→ Exercise goal
Below are entries to reproduce exactly, apart from their pictures.

→ Recorded data
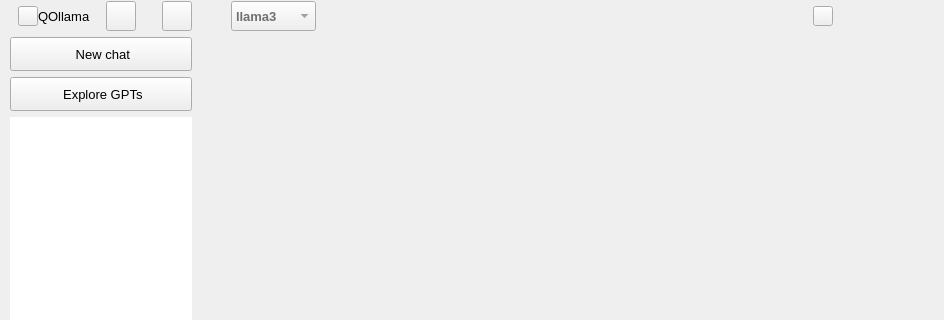
farleyrunkel/qollama, file forms/mainwindow.ui: the form before one commit; both pictures show x 0 to 944 and y 0 to 320 of the 944 by 592 pixel window.
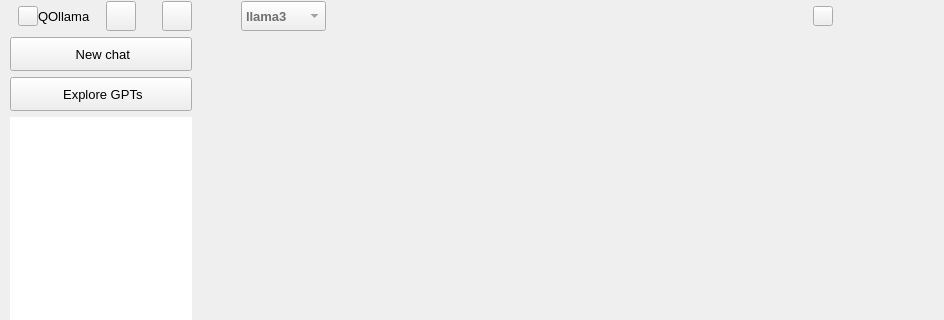
The form after the commit. Icons and pictures are not drawn. Custom widgets are drawn as their Qt base class.

```diff
--- a/forms/mainwindow.ui
+++ b/forms/mainwindow.ui
@@ -707,6 +707,22 @@
           <property name="spacing">
            <number>0</number>
           </property>
+          <item>
+           <spacer name="horizontalSpacer">
+            <property name="orientation">
+             <enum>Qt::Horizontal</enum>
+            </property>
+            <property name="sizeType">
+             <enum>QSizePolicy::Fixed</enum>
+            </property>
+            <property name="sizeHint" stdset="0">
+             <size>
+              <width>10</width>
+              <height>20</height>
+             </size>
+            </property>
+           </spacer>
+          </item>
           <item>
            <widget class="QPushButton" name="expandButton">
             <property name="sizePolicy">
```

→ Written solution
farleyrunkel/qollama, file forms/mainwindow.ui: the form before one commit; both pictures show x 0 to 944 and y 0 to 320 of the 944 by 592 pixel window.
The form after the commit. Icons and pictures are not drawn. Custom widgets are drawn as their Qt base class.

```diff
--- a/forms/mainwindow.ui
+++ b/forms/mainwindow.ui
@@ -707,6 +707,22 @@
           <property name="spacing">
            <number>0</number>
           </property>
+          <item>
+           <spacer name="horizontalSpacer">
+            <property name="orientation">
+             <enum>Qt::Horizontal</enum>
+            </property>
+            <property name="sizeType">
+             <enum>QSizePolicy::Fixed</enum>
+            </property>
+            <property name="sizeHint" stdset="0">
+             <size>
+              <width>10</width>
+              <height>20</height>
+             </size>
+            </property>
+           </spacer>
+          </item>
           <item>
            <widget class="QPushButton" name="expandButton">
             <property name="sizePolicy">
```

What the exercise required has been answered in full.